This court has repeatedly held that verdicts cannot be based upon mere speculation or conjecture. Albert Lea Ice & Fuel Co. v. United States Fire Ins. Co., 239 *835 Minn. 198, 58 N.W.2d 614 (1953); Huntley v. Wm. H. Ziegler Co., Inc., 219 Minn. 94, 17 N.W.2d 290 (1944). Proof of a causal connection must be something more than merely consistent with the complainant's theory of the case. Huntley v. Wm. H. Ziegler Co., Inc., supra; Alling v. Northwestern Bell Telephone Co., 156 Minn. 60, 194 N.W. 313 (1923).
Where the entire evidence sustains, with equal justification, two or more inconsistent inferences so that one inference does not reasonably preponderate over the others, the complainant has not sustained the burden of proof on the proposition which alone would entitle him to recover. It becomes the duty of the trial court to direct a verdict because failing to do so would cause any verdict to the contrary to be based on pure speculation and conjecture. Village of Plummer v. Anchor Cas. Co., 240 Minn. 355, 61 N.W.2d 225 (1953).
If the facts furnish no sufficient basis for inferring which of several possible causes produced the injury, a party who is responsible for only one of such possible causes cannot be held liable. Alling v. Northwestern Bell Telephone Co., supra.
In Hanrahan v. Safway Steel Scaffold Co., 233 Minn. 171, 46 N.W.2d 243 (1951), this court found the evidence insufficient for jury consideration. A scaffolding supplied by defendant broke, injuring plaintiffs. Broken braces from the scaffolding were discovered after the accident. No testimony was introduced as to what caused the breakage. Further, the scaffolding had been out of the control of the defendants for several days. The court concluded that there was no proof as to any one of the possible causes which might have resulted in the failure.
The relationship between any acts or omissions on the part of the plaintiff and the failure of the pump are wholly a matter of conjecture. The pump had been out of the control of the plaintiff for several snow-making seasons. Thus, there was insufficient evidence of a causal connection for the question to go to the jury. The trial court is therefore affirmed.

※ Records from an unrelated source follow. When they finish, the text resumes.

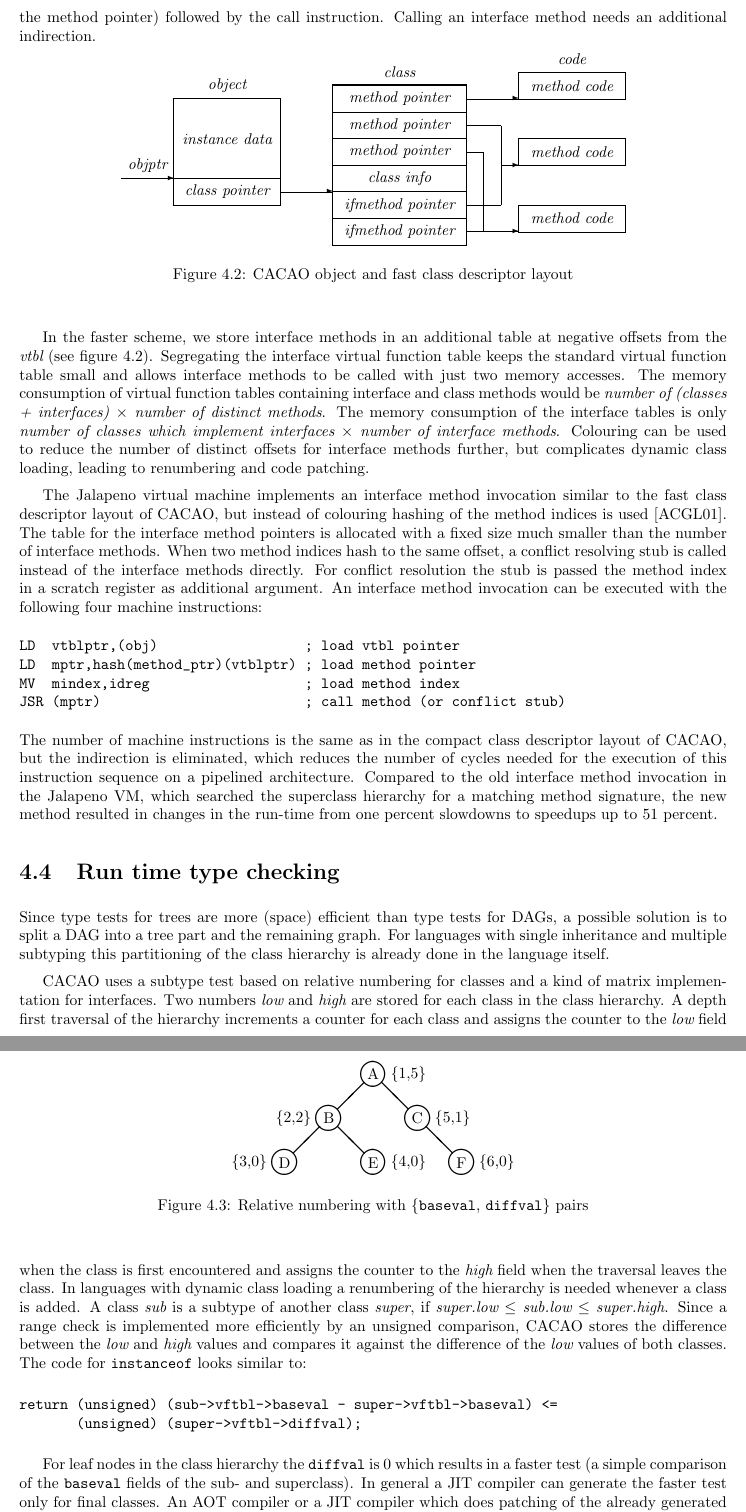
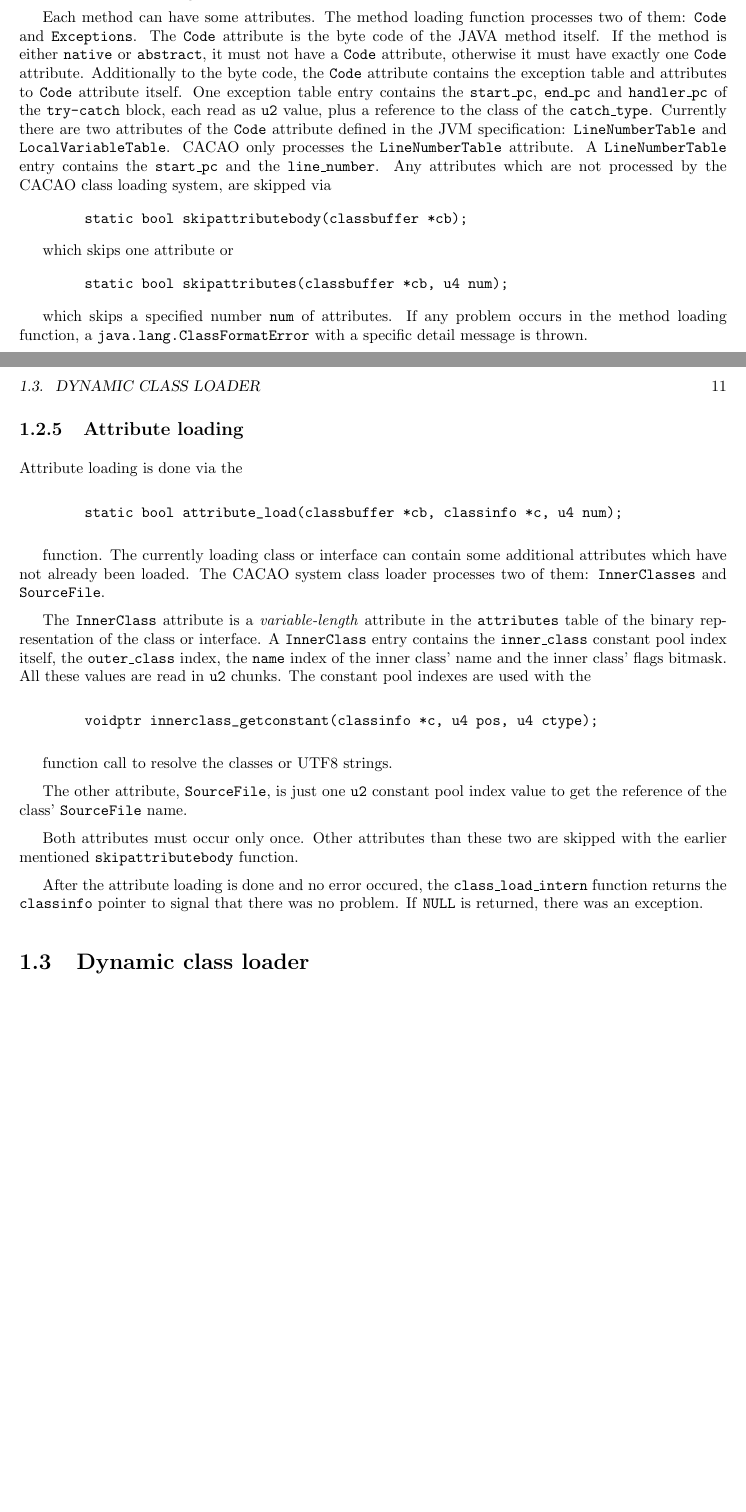
Before and after one commit to Distrotech/cacao, a LaTeX thesis (doc/handbook/cacao.tex, which reads doc/handbook/loader.tex): two parts of pages 18 and 19 of 74 before the commit and two parts of pages 10 and 11 of 13 after it, joined at a grey line, cut at the place of the change, the shorter picture padded with empty space. Compiled offline with pdfLaTeX.

Commit message:
loader.tex

```diff
--- a/doc/handbook/cacao.tex
+++ b/doc/handbook/cacao.tex
@@ -25,16 +25,12 @@
 	}{\end{list}}
 
 \title{The CACAO Java Virtual Machine}
-
 \author{Andreas Krall et al.}
-
-
 \date{}
 
-
+\includeonly{loader}
 
 \begin{document}
-
 
 \maketitle
 
--- a/doc/handbook/loader.tex
+++ b/doc/handbook/loader.tex
@@ -195,6 +195,10 @@ bytes to be read, specified by the \texttt{len} argument, a
 \texttt{java.lang.ClassFormatError} with the detail message
 \textit{Truncated class file}---as mentioned before---is thrown.
 
+The following subsections describe chronologically in greater detail
+the individual loading steps of a class or interface from it's binary
+representation.
+
 
 \subsection{Constant pool loading}
 
@@ -358,4 +366,4 @@ The interface classes are resolved with \texttt{class\_getconstant}
-from the class' constant pool. After reading the number of interfaces,
-for every interface referenced a \texttt{u2} index number is read from
-the currently loading class or interface file, which is the index used
-to resolve the class from the constant pool.
+Interface loading is very simple and straightforward. After reading
+the number of interfaces, for every interface referenced, a
+\texttt{u2} constant pool index is read from the currently loading
+class or interface. This index is used to resolve the class via the
@@ -387,3 +396,5 @@ is available. This is the only attribute processed by
+attribute processed by \texttt{field\_load} and can occur only once,
+otherwise a \texttt{java.lang.ClassFormatError} is thrown. The
 \texttt{ConstantValue} entry in the constant pool contains the value
 for the \texttt{final} field. Depending on the fields' type, the
 proper constant pool entry is resolved and assigned.
@@ -407,11 +418,12 @@ resolved from the class constant pool via
 checks are carried out. These include \texttt{flags}, \texttt{name}
 and \texttt{descriptor} checks and argument count check.
 
-Now the method loading function has to distinguish between a
-\texttt{native} and a normal JAVA method. Depending on the
+The method loading function has to distinguish between a
+\texttt{native} and a ''normal'' JAVA method. Depending on the
 \texttt{ACC\_NATIVE} flags, a different stub is created.
 
-For a normal JAVA method, a \textit{compiler stub} is created. The
-purpose of this stub is to call the CACAO jit compiler to compile the
-JAVA method. A pointer to this compiler stub routine is used during
-code generation as method call if the method is not compiled
+For a JAVA method, a \textit{compiler stub} is created. The purpose of
+this stub is to call the CACAO jit compiler with a pointer to the byte
+code of the JAVA method as argument to compile the method into machine
+code. During code generation a pointer to this compiler stub routine
+is used as a temporary method call, if the method is not compiled
@@ -432,10 +444,82 @@ already initialized. If the method's class is not initialized as the
 native stub is generated, a \texttt{asm\_check\_clinit} calling code
 is emitted.
 
-Each method can have some attributes.
+Each method can have some attributes. The method loading function
+processes two of them: \texttt{Code} and \texttt{Exceptions}. The
+\texttt{Code} attribute is the byte code of the JAVA method itself. If
+the method is either \texttt{native} or \texttt{abstract}, it must not
+have a \texttt{Code} attribute, otherwise it must have exactly one
+\texttt{Code} attribute. Additionally to the byte code, the
+\texttt{Code} attribute contains the exception table and attributes to
+\texttt{Code} attribute itself. One exception table entry contains
+the \texttt{start\_pc}, \texttt{end\_pc} and \texttt{handler\_pc} of
+the \texttt{try-catch} block, each read as \texttt{u2} value, plus a
+reference to the class of the \texttt{catch\_type}. Currently there
+are two attributes of the \texttt{Code} attribute defined in the JVM
+specification: \texttt{LineNumberTable} and
+\texttt{LocalVariableTable}. CACAO only processes the
+\texttt{LineNumberTable} attribute. A \texttt{LineNumberTable} entry
+contains the \texttt{start\_pc} and the \texttt{line\_number}. Any
+attributes which are not processed by the CACAO class loading system,
+are skipped via
+
+\begin{verbatim}
+        static bool skipattributebody(classbuffer *cb);
+\end{verbatim}
+
+which skips one attribute or
+
+\begin{verbatim}
+        static bool skipattributes(classbuffer *cb, u4 num);
+\end{verbatim}
+
+which skips a specified number \texttt{num} of attributes. If any
+problem occurs in the method loading function, a
+\texttt{java.lang.ClassFormatError} with a specific detail message is
+thrown.
 
 
-\section{Data structures}
+\subsection{Attribute loading}
+
+Attribute loading is done via the
+
+\begin{verbatim}
+        static bool attribute_load(classbuffer *cb, classinfo *c, u4 num);
+\end{verbatim}
+
+function. The currently loading class or interface can contain some
+additional attributes which have not already been loaded. The CACAO
+system class loader processes two of them: \texttt{InnerClasses} and
+\texttt{SourceFile}.
+
+The \texttt{InnerClass} attribute is a \textit{variable-length}
+attribute in the \texttt{attributes} table of the binary
+representation of the class or interface. A \texttt{InnerClass} entry
+contains the \texttt{inner\_class} constant pool index itself, the
+\texttt{outer\_class} index, the \texttt{name} index of the inner
+class' name and the inner class' flags bitmask. All these values are
+read in \texttt{u2} chunks. The constant pool indexes are used with
+the
+
+\begin{verbatim}
+        voidptr innerclass_getconstant(classinfo *c, u4 pos, u4 ctype);
+\end{verbatim}
+
+function call to resolve the classes or UTF8 strings.
+
+The other attribute, \texttt{SourceFile}, is just one \texttt{u2}
+constant pool index value to get the reference of the class'
+\texttt{SourceFile} name.
+
+Both attributes must occur only once. Other attributes than these two
+are skipped with the earlier mentioned \texttt{skipattributebody}
+function.
+
+After the attribute loading is done and no error occured, the
+\texttt{class\_load\_intern} function returns the \texttt{classinfo}
+pointer to signal that there was no problem. If \texttt{NULL} is
+returned, there was an exception.
+
 
 \section{Dynamic class loader}
 
```
Also changed, not shown: doc/handbook/x86.tex (+1 -1 lines), doc/handbook/cacao.tex (1 more changed lines), doc/handbook/loader.tex (37 more changed lines).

[*] Acting as Justice of the Supreme Court by appointment pursuant to Minn.Const. art. 6, § 2, and Minn.St. 2.724, subd. 2.